## Problem description
All the entries that follow must be written out again exactly.

## Source information
----------------

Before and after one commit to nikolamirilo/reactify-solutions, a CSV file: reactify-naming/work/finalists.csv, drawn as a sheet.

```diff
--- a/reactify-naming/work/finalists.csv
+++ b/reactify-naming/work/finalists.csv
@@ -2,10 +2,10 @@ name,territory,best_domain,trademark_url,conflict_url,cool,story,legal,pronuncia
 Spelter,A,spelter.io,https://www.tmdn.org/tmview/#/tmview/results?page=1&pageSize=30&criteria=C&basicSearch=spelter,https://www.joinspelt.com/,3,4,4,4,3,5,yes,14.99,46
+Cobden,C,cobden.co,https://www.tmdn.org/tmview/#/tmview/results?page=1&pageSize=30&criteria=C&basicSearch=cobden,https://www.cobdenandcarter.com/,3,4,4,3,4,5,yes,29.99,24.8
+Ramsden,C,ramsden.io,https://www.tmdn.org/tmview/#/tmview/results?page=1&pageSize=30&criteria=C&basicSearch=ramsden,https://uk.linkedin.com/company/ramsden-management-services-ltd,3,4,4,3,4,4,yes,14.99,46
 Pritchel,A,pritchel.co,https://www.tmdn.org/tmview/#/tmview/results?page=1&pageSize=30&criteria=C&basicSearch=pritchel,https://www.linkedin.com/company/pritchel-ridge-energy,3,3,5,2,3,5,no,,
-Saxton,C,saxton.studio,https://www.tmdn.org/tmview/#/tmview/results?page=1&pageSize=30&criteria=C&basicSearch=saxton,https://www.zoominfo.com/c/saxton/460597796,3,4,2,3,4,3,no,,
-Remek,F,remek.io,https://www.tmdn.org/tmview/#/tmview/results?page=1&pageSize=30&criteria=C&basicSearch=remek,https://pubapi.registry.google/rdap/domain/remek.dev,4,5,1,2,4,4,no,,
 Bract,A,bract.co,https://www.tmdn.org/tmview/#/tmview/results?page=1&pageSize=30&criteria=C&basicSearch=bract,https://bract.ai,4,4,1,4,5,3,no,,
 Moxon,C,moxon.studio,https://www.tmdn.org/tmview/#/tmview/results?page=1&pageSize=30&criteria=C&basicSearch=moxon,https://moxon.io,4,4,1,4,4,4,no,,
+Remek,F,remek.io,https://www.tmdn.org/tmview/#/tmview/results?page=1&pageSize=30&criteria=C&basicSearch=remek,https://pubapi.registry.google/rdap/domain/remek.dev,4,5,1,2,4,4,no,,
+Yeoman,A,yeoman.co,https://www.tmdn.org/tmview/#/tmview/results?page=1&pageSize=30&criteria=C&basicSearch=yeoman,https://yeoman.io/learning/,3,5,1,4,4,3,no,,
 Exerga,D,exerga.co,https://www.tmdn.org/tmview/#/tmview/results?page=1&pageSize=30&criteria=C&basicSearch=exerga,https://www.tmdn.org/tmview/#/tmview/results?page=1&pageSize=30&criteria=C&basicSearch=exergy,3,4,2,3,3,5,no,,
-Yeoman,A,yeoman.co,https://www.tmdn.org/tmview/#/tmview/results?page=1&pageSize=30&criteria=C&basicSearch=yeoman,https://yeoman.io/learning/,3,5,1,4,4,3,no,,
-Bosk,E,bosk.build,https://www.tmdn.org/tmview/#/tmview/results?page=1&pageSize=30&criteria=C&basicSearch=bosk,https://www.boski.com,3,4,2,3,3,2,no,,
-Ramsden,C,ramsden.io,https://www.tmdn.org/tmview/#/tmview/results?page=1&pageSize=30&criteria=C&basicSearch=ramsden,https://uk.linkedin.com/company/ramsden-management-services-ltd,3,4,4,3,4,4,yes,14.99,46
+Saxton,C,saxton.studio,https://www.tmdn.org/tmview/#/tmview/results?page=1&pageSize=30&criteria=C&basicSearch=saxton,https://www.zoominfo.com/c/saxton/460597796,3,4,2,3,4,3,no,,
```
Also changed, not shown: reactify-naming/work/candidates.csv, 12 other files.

----------------

## Response below
Before and after one commit to nikolamirilo/reactify-solutions, a CSV file: reactify-naming/work/finalists.csv, drawn as a sheet.

```diff
--- a/reactify-naming/work/finalists.csv
+++ b/reactify-naming/work/finalists.csv
@@ -2,10 +2,10 @@ name,territory,best_domain,trademark_url,conflict_url,cool,story,legal,pronuncia
 Spelter,A,spelter.io,https://www.tmdn.org/tmview/#/tmview/results?page=1&pageSize=30&criteria=C&basicSearch=spelter,https://www.joinspelt.com/,3,4,4,4,3,5,yes,14.99,46
+Cobden,C,cobden.co,https://www.tmdn.org/tmview/#/tmview/results?page=1&pageSize=30&criteria=C&basicSearch=cobden,https://www.cobdenandcarter.com/,3,4,4,3,4,5,yes,29.99,24.8
+Ramsden,C,ramsden.io,https://www.tmdn.org/tmview/#/tmview/results?page=1&pageSize=30&criteria=C&basicSearch=ramsden,https://uk.linkedin.com/company/ramsden-management-services-ltd,3,4,4,3,4,4,yes,14.99,46
 Pritchel,A,pritchel.co,https://www.tmdn.org/tmview/#/tmview/results?page=1&pageSize=30&criteria=C&basicSearch=pritchel,https://www.linkedin.com/company/pritchel-ridge-energy,3,3,5,2,3,5,no,,
-Saxton,C,saxton.studio,https://www.tmdn.org/tmview/#/tmview/results?page=1&pageSize=30&criteria=C&basicSearch=saxton,https://www.zoominfo.com/c/saxton/460597796,3,4,2,3,4,3,no,,
-Remek,F,remek.io,https://www.tmdn.org/tmview/#/tmview/results?page=1&pageSize=30&criteria=C&basicSearch=remek,https://pubapi.registry.google/rdap/domain/remek.dev,4,5,1,2,4,4,no,,
 Bract,A,bract.co,https://www.tmdn.org/tmview/#/tmview/results?page=1&pageSize=30&criteria=C&basicSearch=bract,https://bract.ai,4,4,1,4,5,3,no,,
 Moxon,C,moxon.studio,https://www.tmdn.org/tmview/#/tmview/results?page=1&pageSize=30&criteria=C&basicSearch=moxon,https://moxon.io,4,4,1,4,4,4,no,,
+Remek,F,remek.io,https://www.tmdn.org/tmview/#/tmview/results?page=1&pageSize=30&criteria=C&basicSearch=remek,https://pubapi.registry.google/rdap/domain/remek.dev,4,5,1,2,4,4,no,,
+Yeoman,A,yeoman.co,https://www.tmdn.org/tmview/#/tmview/results?page=1&pageSize=30&criteria=C&basicSearch=yeoman,https://yeoman.io/learning/,3,5,1,4,4,3,no,,
 Exerga,D,exerga.co,https://www.tmdn.org/tmview/#/tmview/results?page=1&pageSize=30&criteria=C&basicSearch=exerga,https://www.tmdn.org/tmview/#/tmview/results?page=1&pageSize=30&criteria=C&basicSearch=exergy,3,4,2,3,3,5,no,,
-Yeoman,A,yeoman.co,https://www.tmdn.org/tmview/#/tmview/results?page=1&pageSize=30&criteria=C&basicSearch=yeoman,https://yeoman.io/learning/,3,5,1,4,4,3,no,,
-Bosk,E,bosk.build,https://www.tmdn.org/tmview/#/tmview/results?page=1&pageSize=30&criteria=C&basicSearch=bosk,https://www.boski.com,3,4,2,3,3,2,no,,
-Ramsden,C,ramsden.io,https://www.tmdn.org/tmview/#/tmview/results?page=1&pageSize=30&criteria=C&basicSearch=ramsden,https://uk.linkedin.com/company/ramsden-management-services-ltd,3,4,4,3,4,4,yes,14.99,46
+Saxton,C,saxton.studio,https://www.tmdn.org/tmview/#/tmview/results?page=1&pageSize=30&criteria=C&basicSearch=saxton,https://www.zoominfo.com/c/saxton/460597796,3,4,2,3,4,3,no,,
```
Also changed, not shown: reactify-naming/work/candidates.csv, 12 other files.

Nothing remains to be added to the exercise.